An older nurse pushed a square plastic container towards my face, encouraging me to drink from the straw she placed between my dry cracked lips. I drank the blue liquid thirstily, not expecting the taste to be so bitter and wondering why she kept saying, “more, you need to drink more, more, please, some more.”
As I pulled my face back from the bitter drink, an enormous man entered the room in blue scrubs. He looked more like a football player than a nurse or doctor, and he walked towards me and stood at the head of the stretcher. I groggily looked up into his eyes as he leaned forward and placed his hands firmly on my shoulders and nodded at two males, also in blue scrubs. They approached me from both sides of the stretcher and placed their iron grips on my thighs bilaterally.
The doctor who seemed to be in charge informed me that I had been in a bad accident and required surgery for internal bleeding. I had a fractured neck, multiple spinal fractures, pelvic fractures,rib fractures and pneumothorax ( collapsed lung). He was going to oversee the insertion of a chest tube into my right side in order to inflate my lung.
” This is going to be very, very uncomfortable for you. You will feel like you cannot breathe for the time period where we are getting the tube inserted properly, but you will be OK. We will do this as quickly as possible; please try not to move or panic. It will be over soon, and then you can breathe properly again.”
Before he completed his words to me, I felt a white-hot searing pain in my side, and everyone surrounding me was holding me down, with no warning. No time to prepare for the unbearable agony of not being able to breathe. Time froze as I frantically tried to suck air into my body, panicking, shaking, fighting those holding me down. The resident inserting the tube, moving as if in slow motion, until the voice of the surgeon rang out ” Just shove the damn thing IN. GET IT INTO HER!”
And suddenly air was rushing into my lungs, sweet and cool and enabling me to let loose with the most foul cursing and swearing I have ever uttered in my life up to that day. The resident backed away from the words pouring out of me, shocked and frightened. The nurses were grinning, eyeing the almighty surgeon for his response to the vile names I had called him and his team.
For my behaviour, I was rewarded with more medication that would soon enable me to drift away from the pain once again.
In a small room nearby, my sons, a close friend and my ex husband were brought to see me in the hallway outside the MRI theatre. I recall looking at their faces and feeling so sad that their father had allowed them to see me broken like that. I could see the fear in my youngest son’s eyes and a defiant angry look on his older brother’s face. As they leaned over me, I kissed them both and told them over and over again that I loved them.
Years later, my eldest shared with me what had occurred in that quiet room they were kept in while I had surgery.

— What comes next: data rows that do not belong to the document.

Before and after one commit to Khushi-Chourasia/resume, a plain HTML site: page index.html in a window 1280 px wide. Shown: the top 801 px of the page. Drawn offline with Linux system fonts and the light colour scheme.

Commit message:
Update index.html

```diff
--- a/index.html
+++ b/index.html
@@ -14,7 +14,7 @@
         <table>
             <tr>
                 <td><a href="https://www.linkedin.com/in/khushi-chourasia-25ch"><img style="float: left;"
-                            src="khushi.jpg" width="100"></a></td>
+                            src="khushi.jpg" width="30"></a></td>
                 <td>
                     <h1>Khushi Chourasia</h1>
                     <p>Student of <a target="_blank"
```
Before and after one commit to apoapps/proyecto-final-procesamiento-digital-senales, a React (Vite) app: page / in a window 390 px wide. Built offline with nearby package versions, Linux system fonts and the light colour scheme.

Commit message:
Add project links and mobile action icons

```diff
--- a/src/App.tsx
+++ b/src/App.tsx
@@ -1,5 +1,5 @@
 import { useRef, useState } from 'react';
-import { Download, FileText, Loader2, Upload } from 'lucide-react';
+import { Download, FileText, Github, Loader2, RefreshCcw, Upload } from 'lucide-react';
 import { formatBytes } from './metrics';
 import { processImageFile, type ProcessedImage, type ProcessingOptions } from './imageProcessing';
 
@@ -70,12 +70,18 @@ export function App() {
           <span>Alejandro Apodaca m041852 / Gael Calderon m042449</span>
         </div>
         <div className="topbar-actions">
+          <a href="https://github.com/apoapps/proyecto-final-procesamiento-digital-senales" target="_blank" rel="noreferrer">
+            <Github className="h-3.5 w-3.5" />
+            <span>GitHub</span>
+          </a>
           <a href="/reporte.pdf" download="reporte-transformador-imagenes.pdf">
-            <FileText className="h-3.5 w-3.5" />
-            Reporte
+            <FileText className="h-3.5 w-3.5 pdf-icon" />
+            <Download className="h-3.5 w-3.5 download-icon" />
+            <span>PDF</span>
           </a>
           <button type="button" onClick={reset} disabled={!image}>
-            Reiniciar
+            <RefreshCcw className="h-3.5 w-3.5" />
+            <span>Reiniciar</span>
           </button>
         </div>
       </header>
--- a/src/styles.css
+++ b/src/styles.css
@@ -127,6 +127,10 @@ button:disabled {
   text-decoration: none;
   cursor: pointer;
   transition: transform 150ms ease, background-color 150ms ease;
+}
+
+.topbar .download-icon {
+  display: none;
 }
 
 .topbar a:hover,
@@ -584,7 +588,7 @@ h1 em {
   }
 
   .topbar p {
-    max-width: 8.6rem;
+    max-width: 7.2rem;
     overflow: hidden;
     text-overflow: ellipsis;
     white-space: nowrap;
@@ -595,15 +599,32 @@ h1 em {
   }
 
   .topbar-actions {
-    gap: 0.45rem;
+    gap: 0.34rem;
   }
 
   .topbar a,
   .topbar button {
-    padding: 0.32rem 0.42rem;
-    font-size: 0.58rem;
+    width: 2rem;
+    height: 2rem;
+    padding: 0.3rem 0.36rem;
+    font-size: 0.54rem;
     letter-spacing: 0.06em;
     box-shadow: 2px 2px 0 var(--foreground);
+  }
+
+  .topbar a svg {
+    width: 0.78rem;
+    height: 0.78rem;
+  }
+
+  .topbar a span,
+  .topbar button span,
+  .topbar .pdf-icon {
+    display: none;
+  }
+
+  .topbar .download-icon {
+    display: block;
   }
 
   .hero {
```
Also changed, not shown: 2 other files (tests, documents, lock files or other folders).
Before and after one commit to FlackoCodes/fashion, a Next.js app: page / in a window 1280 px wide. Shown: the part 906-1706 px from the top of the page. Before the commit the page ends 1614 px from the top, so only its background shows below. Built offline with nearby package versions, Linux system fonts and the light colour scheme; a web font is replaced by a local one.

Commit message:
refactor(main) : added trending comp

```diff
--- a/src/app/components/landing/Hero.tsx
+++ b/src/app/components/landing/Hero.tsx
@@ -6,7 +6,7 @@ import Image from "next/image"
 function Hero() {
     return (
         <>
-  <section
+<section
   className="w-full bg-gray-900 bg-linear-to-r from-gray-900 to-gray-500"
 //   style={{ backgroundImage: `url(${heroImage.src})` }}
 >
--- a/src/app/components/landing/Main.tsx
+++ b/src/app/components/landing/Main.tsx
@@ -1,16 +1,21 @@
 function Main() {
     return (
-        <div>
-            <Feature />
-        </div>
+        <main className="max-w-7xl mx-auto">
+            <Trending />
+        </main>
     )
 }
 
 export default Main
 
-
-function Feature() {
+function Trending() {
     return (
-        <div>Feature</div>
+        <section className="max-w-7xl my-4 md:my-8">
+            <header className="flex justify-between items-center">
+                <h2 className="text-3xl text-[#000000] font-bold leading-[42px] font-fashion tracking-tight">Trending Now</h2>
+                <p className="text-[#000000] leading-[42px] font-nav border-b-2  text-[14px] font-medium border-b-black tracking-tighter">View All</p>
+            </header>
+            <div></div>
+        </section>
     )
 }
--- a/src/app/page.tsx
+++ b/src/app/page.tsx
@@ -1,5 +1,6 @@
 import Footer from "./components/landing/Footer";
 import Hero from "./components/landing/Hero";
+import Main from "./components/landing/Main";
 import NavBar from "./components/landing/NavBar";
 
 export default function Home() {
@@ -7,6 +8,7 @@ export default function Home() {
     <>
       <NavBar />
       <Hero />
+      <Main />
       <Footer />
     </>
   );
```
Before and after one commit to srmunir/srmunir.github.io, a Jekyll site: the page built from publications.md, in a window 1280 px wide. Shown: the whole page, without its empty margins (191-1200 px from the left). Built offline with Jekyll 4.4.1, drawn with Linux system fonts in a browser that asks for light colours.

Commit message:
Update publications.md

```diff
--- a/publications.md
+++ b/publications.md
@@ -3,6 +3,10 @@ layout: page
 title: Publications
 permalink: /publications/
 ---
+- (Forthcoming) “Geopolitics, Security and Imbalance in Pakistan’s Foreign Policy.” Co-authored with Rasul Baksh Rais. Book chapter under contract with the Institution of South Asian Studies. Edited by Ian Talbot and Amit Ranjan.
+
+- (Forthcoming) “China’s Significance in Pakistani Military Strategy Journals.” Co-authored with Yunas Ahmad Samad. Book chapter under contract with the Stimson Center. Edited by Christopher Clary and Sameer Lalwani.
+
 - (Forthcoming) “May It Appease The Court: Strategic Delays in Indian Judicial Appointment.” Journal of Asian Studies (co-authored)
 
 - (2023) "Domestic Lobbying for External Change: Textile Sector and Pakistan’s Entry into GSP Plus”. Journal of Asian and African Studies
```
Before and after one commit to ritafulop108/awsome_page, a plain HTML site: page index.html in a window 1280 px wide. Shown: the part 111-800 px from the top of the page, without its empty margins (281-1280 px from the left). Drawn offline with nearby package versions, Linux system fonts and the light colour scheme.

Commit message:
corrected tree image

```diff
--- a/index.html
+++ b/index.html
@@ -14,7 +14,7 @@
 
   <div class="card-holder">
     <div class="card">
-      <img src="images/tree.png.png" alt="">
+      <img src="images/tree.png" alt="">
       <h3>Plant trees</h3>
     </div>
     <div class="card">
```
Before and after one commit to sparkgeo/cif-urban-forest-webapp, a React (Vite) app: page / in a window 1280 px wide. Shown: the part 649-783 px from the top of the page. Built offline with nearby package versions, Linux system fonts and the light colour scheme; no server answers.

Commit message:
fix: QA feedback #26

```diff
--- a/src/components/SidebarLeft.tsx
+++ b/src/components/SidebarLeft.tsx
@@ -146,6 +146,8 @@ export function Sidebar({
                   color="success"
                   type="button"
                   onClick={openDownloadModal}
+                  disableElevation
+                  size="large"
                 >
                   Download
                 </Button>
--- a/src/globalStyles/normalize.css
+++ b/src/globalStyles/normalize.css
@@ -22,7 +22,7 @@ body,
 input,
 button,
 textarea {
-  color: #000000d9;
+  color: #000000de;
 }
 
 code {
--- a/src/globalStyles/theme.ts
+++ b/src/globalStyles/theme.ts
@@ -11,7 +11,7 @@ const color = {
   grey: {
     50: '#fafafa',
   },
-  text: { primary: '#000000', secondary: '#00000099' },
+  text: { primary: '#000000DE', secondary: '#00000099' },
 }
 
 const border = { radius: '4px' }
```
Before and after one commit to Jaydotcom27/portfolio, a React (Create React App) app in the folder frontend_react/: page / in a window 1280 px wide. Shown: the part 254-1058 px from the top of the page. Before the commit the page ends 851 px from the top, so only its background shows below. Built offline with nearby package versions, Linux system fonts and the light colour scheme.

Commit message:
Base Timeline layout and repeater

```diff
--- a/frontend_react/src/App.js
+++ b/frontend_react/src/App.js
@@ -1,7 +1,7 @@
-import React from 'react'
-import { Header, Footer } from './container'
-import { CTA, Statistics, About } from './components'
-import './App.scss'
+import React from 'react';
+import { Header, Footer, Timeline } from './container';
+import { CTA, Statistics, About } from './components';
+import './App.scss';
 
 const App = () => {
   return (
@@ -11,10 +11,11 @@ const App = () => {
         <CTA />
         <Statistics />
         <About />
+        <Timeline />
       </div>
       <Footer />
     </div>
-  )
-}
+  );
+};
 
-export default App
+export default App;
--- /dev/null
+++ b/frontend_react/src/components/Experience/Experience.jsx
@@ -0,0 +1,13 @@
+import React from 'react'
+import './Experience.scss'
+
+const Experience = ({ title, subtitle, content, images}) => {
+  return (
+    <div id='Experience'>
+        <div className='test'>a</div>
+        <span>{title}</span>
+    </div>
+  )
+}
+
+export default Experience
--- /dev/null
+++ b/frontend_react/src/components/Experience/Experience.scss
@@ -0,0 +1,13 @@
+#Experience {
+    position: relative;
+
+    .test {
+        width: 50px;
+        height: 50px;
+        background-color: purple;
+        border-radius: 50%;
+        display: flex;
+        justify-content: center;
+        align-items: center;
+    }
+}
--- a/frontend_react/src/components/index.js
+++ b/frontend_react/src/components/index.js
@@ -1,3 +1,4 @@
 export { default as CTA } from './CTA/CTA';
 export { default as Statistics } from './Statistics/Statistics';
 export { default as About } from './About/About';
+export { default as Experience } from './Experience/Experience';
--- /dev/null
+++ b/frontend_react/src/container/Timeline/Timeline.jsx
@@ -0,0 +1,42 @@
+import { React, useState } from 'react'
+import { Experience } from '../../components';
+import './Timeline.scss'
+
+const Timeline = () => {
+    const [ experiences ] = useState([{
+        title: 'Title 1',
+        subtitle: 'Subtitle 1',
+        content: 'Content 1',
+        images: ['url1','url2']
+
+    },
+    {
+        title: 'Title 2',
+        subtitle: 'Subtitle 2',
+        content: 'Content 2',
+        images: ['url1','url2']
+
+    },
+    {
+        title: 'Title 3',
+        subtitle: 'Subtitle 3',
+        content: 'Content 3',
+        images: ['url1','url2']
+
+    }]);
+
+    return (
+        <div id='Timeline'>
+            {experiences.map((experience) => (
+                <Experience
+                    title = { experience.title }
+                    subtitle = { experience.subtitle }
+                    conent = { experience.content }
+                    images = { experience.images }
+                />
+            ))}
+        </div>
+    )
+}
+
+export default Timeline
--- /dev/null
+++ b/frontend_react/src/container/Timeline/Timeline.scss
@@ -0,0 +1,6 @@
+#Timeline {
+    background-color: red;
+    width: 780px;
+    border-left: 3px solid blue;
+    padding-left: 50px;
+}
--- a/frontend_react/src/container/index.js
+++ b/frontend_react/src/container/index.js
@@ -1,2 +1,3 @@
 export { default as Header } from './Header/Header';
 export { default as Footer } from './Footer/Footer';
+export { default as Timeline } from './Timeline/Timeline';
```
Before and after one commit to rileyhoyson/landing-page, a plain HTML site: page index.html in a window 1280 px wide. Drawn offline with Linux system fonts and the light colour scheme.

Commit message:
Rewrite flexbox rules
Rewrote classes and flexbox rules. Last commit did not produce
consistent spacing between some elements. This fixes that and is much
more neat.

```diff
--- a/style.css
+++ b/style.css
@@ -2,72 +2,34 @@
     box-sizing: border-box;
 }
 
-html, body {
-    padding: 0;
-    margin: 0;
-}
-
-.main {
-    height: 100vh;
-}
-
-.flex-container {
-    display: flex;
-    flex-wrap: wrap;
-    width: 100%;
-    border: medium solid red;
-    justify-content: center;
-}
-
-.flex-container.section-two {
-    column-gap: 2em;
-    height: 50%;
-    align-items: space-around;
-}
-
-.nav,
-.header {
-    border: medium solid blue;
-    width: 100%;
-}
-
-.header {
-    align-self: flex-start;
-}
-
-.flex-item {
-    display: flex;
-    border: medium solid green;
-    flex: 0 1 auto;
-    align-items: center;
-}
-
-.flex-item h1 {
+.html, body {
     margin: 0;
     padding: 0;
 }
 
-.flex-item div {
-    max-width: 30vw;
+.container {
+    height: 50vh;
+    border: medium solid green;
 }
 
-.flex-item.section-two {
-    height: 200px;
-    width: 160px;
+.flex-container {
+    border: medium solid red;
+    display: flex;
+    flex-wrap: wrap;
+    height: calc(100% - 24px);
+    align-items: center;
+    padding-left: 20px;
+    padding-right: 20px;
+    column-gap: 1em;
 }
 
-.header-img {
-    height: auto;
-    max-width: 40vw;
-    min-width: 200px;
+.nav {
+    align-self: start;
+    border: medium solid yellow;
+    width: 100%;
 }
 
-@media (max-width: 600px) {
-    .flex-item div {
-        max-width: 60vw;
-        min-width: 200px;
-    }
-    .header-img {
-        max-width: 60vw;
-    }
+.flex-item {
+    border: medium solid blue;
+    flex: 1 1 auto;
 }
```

The surgeons and a social worker had suggested that I was in very weak condition and likely would not survive the surgery to repair me, let alone the night. That was why my youngest was present to see me like that. They thought it was the last time my children would see me alive.
My older son had just had a very emotional argument with his father about my outcome.
He argued with them all that they didn’t know me and that I was not dying on that night.
He told them that I was not a patient they didn’t know, but his Mom and that I would never take the easy way out and die.
He told them, his 13-year-old voice cracking from boy to man, that he knew in his heart that I would not leave him or his brother in the world without me; that I would survive the surgery, then the night, and then be back home with them being their Mom.
Wherever I was on that night, my spirit was listening.